There was an unusual amount of north in the easterly trades, which meant that it was likely we could have a short windward leg to Columbie, then reach rather than beat to the dreaded Grenadiers, as nasty a group of offshore rocks and we’ve ever seen. This would result in a relatively quick and easy trip around the island. We made Columbie with dispatch, at which point we faced the chop and slop of the open ocean. And the seas were huge once again, with lots of backwash from St. Barth itself and the numerous offshore islands. Once again, there was a blessed long period between the moving mountains that crashed onto the craggy shore with spray shooting 50 to 75 feet in the air. The conditions made the buoyant Olson seem smaller than her 30 feet.
But luck was with us and, thanks to the north in the wind, we were able to lay the wicked Grenadiers. From a distance, we could see nothing but open sea. But suddenly there would be an skyward eruption of white as a huge wave crashed into the soldiers. Being washed over the Grenadiers would not be survivable.

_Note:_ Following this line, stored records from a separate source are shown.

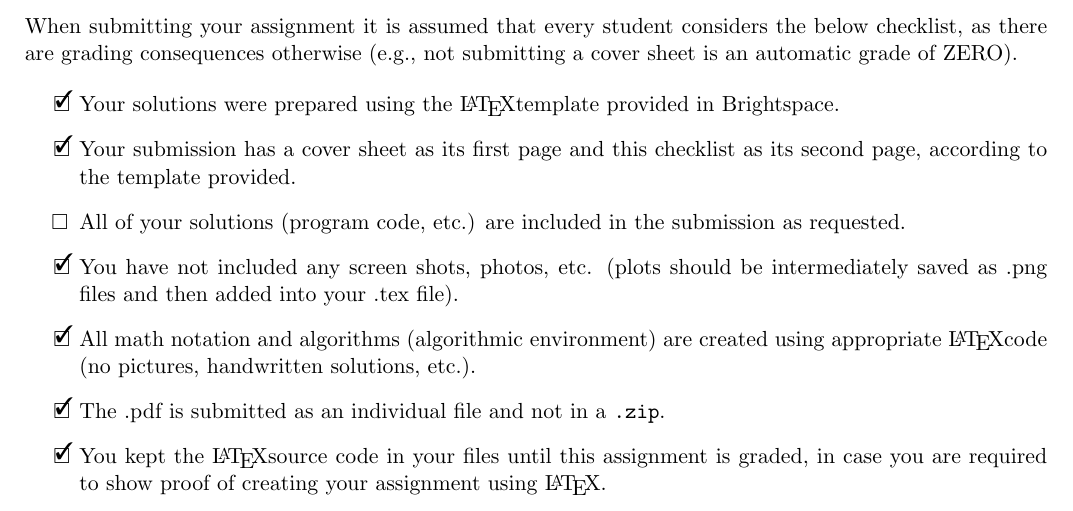
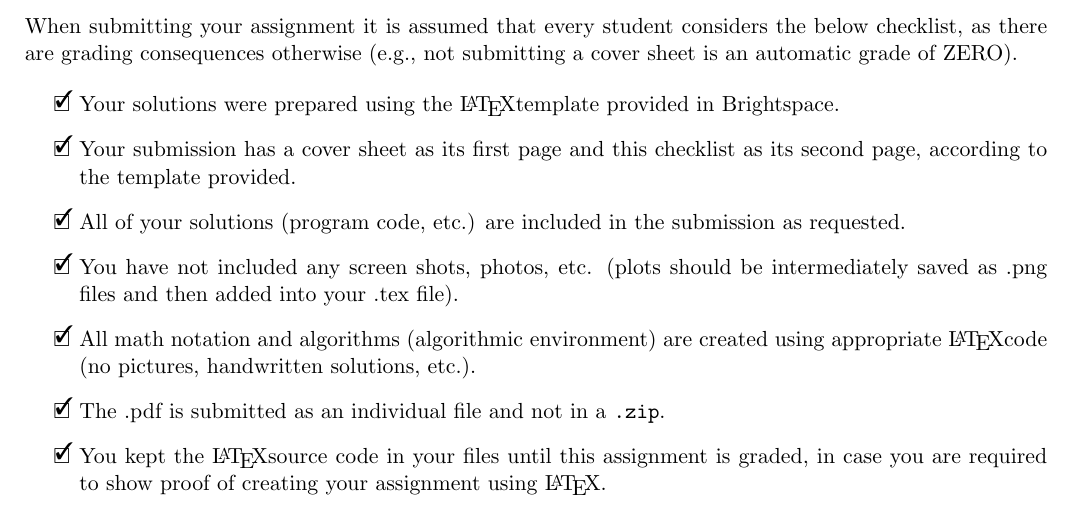
Before and after one commit to jschnnn/IE332Project2, a LaTeX problem sheet (IE332_Assignment_Template (2).tex): part of page 2 of 9, cut so that both start at the same text. Compiled offline with pdfLaTeX.

Commit message:
Update IE332_Assignment_Template (2).tex

```diff
--- a/IE332_Assignment_Template (2).tex
+++ b/IE332_Assignment_Template (2).tex
@@ -113,7 +113,7 @@ Accountable together -- we are Purdue.''}
 
     \item[\done] Your solutions were prepared using the \LaTeX template provided in Brightspace.
     \item[\done] Your submission has a cover sheet as its first page and this checklist as its second page, according to the template provided.
-	 \item All of your solutions (program code, etc.) are included in the submission as requested. % Check this checkbox and the following ones if satisfied <---
+	 \item[\done] All of your solutions (program code, etc.) are included in the submission as requested. % Check this checkbox and the following ones if satisfied <---
     \item[\done] You have not included any screen shots, photos, etc. (plots should be intermediately saved as .png files and then added into your .tex file). % <---
 	 \item[\done] All math notation and algorithms (algorithmic environment) are created using appropriate \LaTeX code (no pictures, handwritten solutions, etc.). % <---
     \item[\done] The .pdf is submitted as an individual file and not in a {\tt .zip}.
```
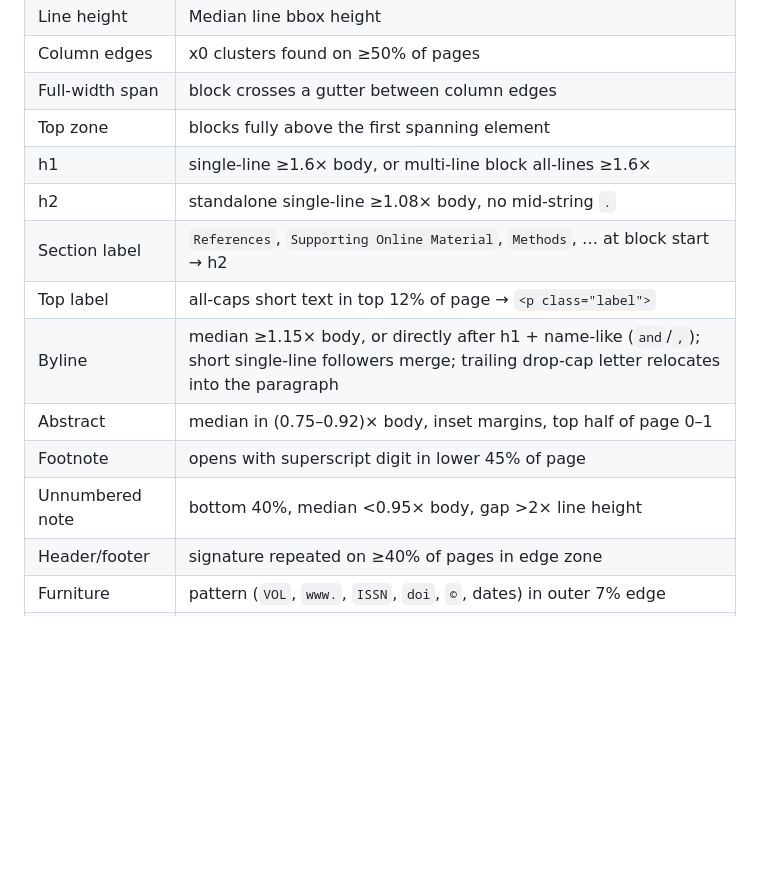
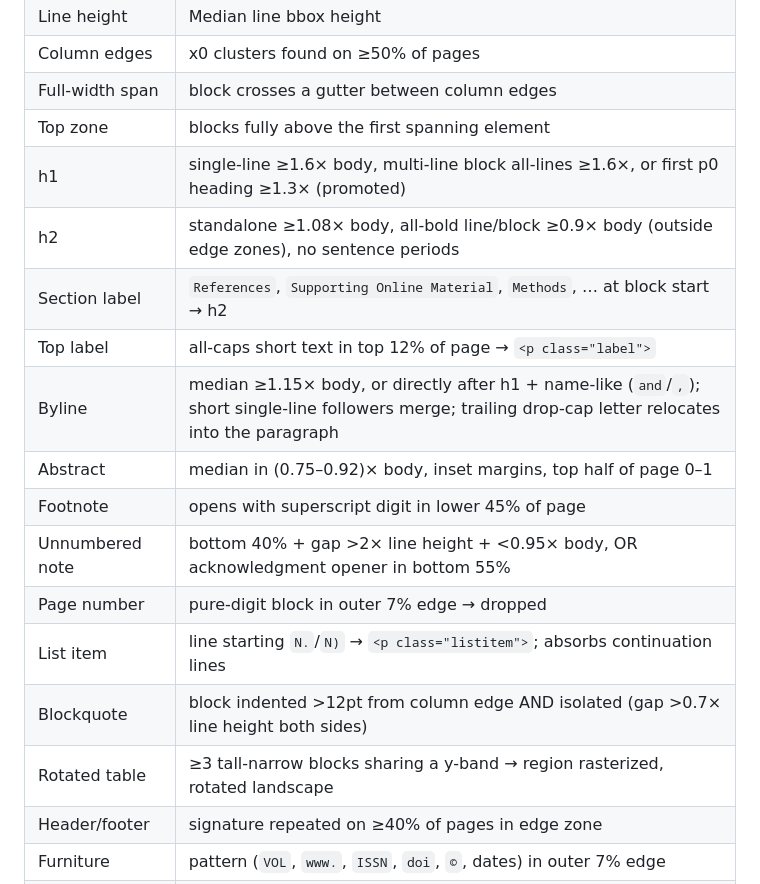
Before and after one commit to adzkar/exegesis, a Markdown page: docs/pipeline.md, the part around one of its changes. Drawn GitHub-style; blank space fills up the shorter version.

```diff
--- a/docs/pipeline.md
+++ b/docs/pipeline.md
@@ -48,14 +52,18 @@ flowchart TD
 | Column edges | x0 clusters found on ≥50% of pages |
 | Full-width span | block crosses a gutter between column edges |
 | Top zone | blocks fully above the first spanning element |
-| h1 | single-line ≥1.6× body, or multi-line block all-lines ≥1.6× |
-| h2 | standalone single-line ≥1.08× body, no mid-string `.` |
+| h1 | single-line ≥1.6× body, multi-line block all-lines ≥1.6×, or first p0 heading ≥1.3× (promoted) |
+| h2 | standalone ≥1.08× body, all-bold line/block ≥0.9× body (outside edge zones), no sentence periods |
 | Section label | `References`, `Supporting Online Material`, `Methods`, … at block start → h2 |
 | Top label | all-caps short text in top 12% of page → `<p class="label">` |
 | Byline | median ≥1.15× body, or directly after h1 + name-like (` and `/`,`); short single-line followers merge; trailing drop-cap letter relocates into the paragraph |
 | Abstract | median in (0.75–0.92)× body, inset margins, top half of page 0–1 |
 | Footnote | opens with superscript digit in lower 45% of page |
-| Unnumbered note | bottom 40%, median <0.95× body, gap >2× line height |
+| Unnumbered note | bottom 40% + gap >2× line height + <0.95× body, OR acknowledgment opener in bottom 55% |
+| Page number | pure-digit block in outer 7% edge → dropped |
+| List item | line starting `N.`/`N)` → `<p class="listitem">`; absorbs continuation lines |
+| Blockquote | block indented >12pt from column edge AND isolated (gap >0.7× line height both sides) |
+| Rotated table | ≥3 tall-narrow blocks sharing a y-band → region rasterized, rotated landscape |
 | Header/footer | signature repeated on ≥40% of pages in edge zone |
 | Furniture | pattern (`VOL`, `www.`, `ISSN`, `doi`, `©`, dates) in outer 7% edge |
 | Margin strip | <25pt wide, >4× tall, in outer 10% margin (rotated sidebars) |
```
Also changed, not shown: other parts of docs/pipeline.md (+8 -4 lines), AGENTS.md (+26 -10 lines), 1 other file.
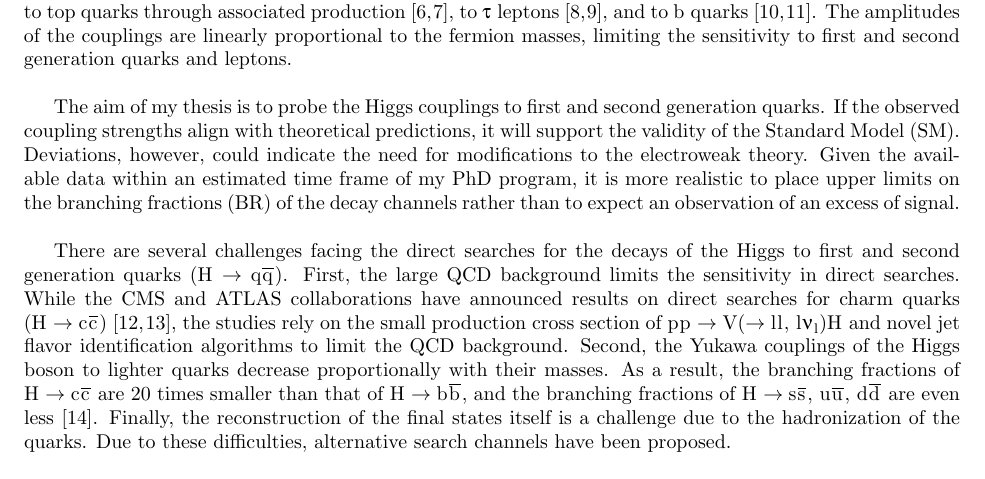
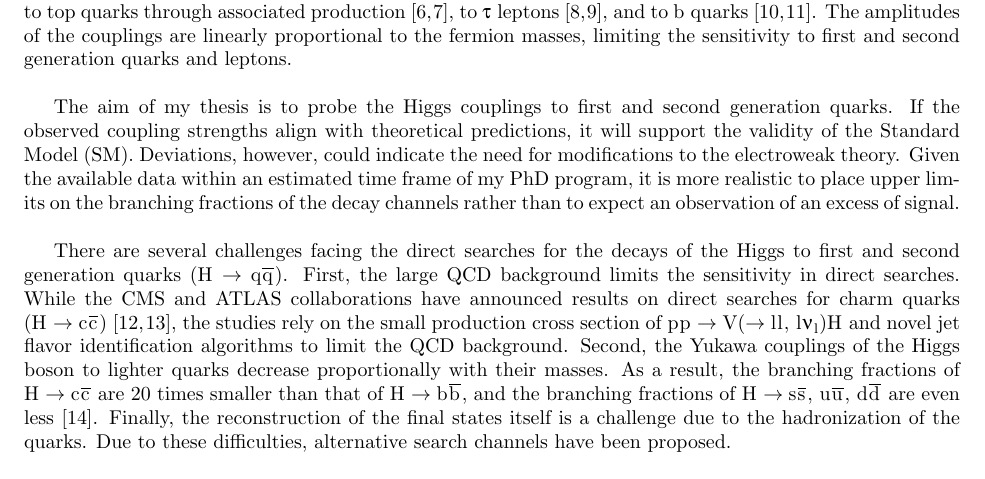
Before and after one commit to kyoon-mit/kyoon-thesis-proposal, a LaTeX document (proposal.tex): part of page 1 of 3, cut so that both start at the same text. Compiled offline with pdfLaTeX.

Commit message:
saving work

```diff
--- a/proposal.tex
+++ b/proposal.tex
@@ -28,7 +28,7 @@ Since the discovery of the Higgs boson in 2012 by the ATLAS and CMS collaboratio
 %The branching fractions compared to top quarks are etc. etc. good sentence... (Muons, charm quark, and light quarks.) (https://link.springer.com/article/10.1007/JHEP01(2021)148)\\
 
 %chatgpt answer
-The aim of my thesis is to probe the Higgs couplings to first and second generation quarks. If the observed coupling strengths align with theoretical predictions, it will support the validity of the Standard Model (SM). Deviations, however, could indicate the need for modifications to the electroweak theory. Given the available data within an estimated time frame of my PhD program, it is more realistic to place upper limits on the branching fractions (BR) of the decay channels rather than to expect an observation of an excess of signal.\\
+The aim of my thesis is to probe the Higgs couplings to first and second generation quarks. If the observed coupling strengths align with theoretical predictions, it will support the validity of the Standard Model (SM). Deviations, however, could indicate the need for modifications to the electroweak theory. Given the available data within an estimated time frame of my PhD program, it is more realistic to place upper limits on the branching fractions of the decay channels rather than to expect an observation of an excess of signal.\\
 
 There are several challenges facing the direct searches for the decays of the Higgs to first and second generation quarks (\(\PH\rightarrow\PQq\PAQq\)). First, the large QCD background limits the sensitivity in direct searches. While the CMS and ATLAS collaborations have announced results on direct searches for charm quarks (\(\PH\rightarrow\PQc\PAQc\)) \cite{2022_ATLAS_H_cc, 2023_CMS_H_cc}, the studies rely on the small production cross section of \(\Pp\Pp\rightarrow\mathrm{V}(\rightarrow\Pl\Pl,\,\Pl\PGnl)\PH\) and novel jet flavor identification algorithms to limit the QCD background. Second, the Yukawa couplings of the Higgs boson to lighter quarks decrease proportionally with their masses. As a result, the branching fractions of \(\PH\rightarrow\PQc\PAQc\) are 20 times smaller than that of \(\PH\rightarrow\PQb\PAQb\), and the branching fractions of \(\PH\rightarrow\PQs\PAQs,\,\PQu\PAQu,\,\PQd\PAQd\) are even less \cite{CERN_report4}. Finally, the reconstruction of the final states itself is a challenge due to the hadronization of the quarks. Due to these difficulties, alternative search channels have been proposed.\\
 
```
Also changed, not shown: proposal.pdf.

There is a channel a couple hundred feet wide between the Grenadiers and La Torture, and the night before some sailors had told us they’d ‘shot the Grenadiers’ in the past. As the three-hour small boat circumnavigation record held by our friend Pompidou was in the back of our mind, we thought about doing a little shooting of our own. Then we recalled the fates of Low Speed Chase and Uncontrollable Urge in similar conditions; the fact that we had no engine in case the rudder broke or the mast tumbled; and our promise to our kids to "not do any more crazy stuff." So we took the Grenadiers to windward, which actually was the safest thing to do. While rounding them wasn’t a problem, we did breathe a deep sigh of relief once we’d left that cauldron behind.
After rounding Pt. Toiny in huge seas — which was bringing endless pleasure to the surfers — we negotiated the lee of the island in the setting sun. After some flukey conditions, we beat into Gustavia anchorage, where we got a "Looking good!" from Jim and Debbie Gregory on the Pt. Richmond-based Schumacher 50 Morpheus. Minutes later, we crossed the ‘finish line’ seven minutes shy of three hours, with a Zen-like sense of peaceful satisfaction. Even de Mallorca seemed happy to see us, as we wouldn’t be late to her social obligations.
A few days later we set out in very light winds in search of a second counterclockwise circumnavigation. We didn’t even make to Isla Coco, a fifth of the way. The winds were too light and the current too strong. But as we were Zen sailing, we felt no sense of disappointment. Besides, as Meatloaf once sang, "Two out of three ain’t bad." And we still have quite a bit of time in which to complete eight more times around.
Setting arbitrary sailing goals, no matter how humble they might be, and going after them. It’s something we highly recommend.